What to do: Nothing but a number should be given: how many lines of the records include "data"?

*** Given information

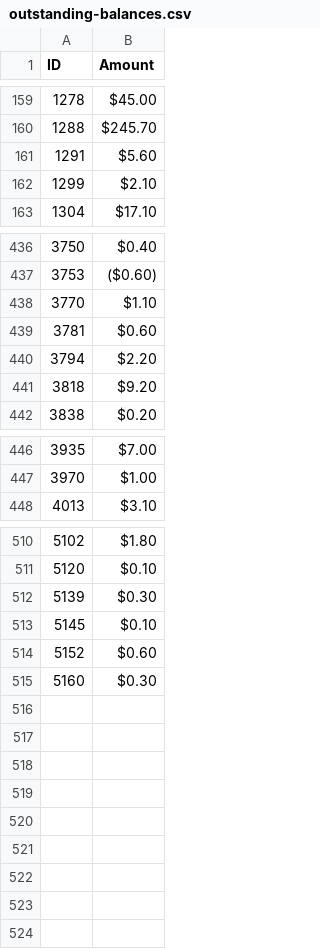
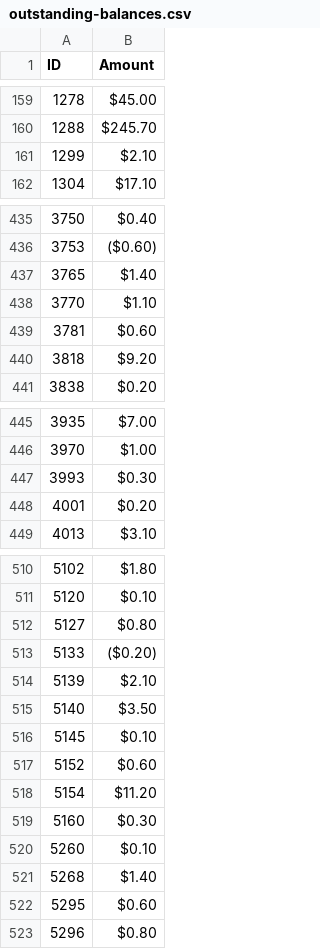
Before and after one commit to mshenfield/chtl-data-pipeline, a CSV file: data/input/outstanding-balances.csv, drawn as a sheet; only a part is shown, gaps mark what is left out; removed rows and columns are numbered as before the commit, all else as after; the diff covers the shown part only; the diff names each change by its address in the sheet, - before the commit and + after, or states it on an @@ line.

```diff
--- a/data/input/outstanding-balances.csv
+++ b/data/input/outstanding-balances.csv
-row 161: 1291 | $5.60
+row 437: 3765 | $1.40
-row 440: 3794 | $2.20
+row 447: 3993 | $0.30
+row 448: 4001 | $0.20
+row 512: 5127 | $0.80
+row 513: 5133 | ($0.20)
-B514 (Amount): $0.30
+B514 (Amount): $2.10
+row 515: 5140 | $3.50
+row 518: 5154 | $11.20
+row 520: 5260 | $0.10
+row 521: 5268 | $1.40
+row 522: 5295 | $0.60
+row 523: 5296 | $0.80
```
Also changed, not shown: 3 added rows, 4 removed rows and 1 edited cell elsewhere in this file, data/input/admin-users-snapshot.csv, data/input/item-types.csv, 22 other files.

******

Response to the task: 4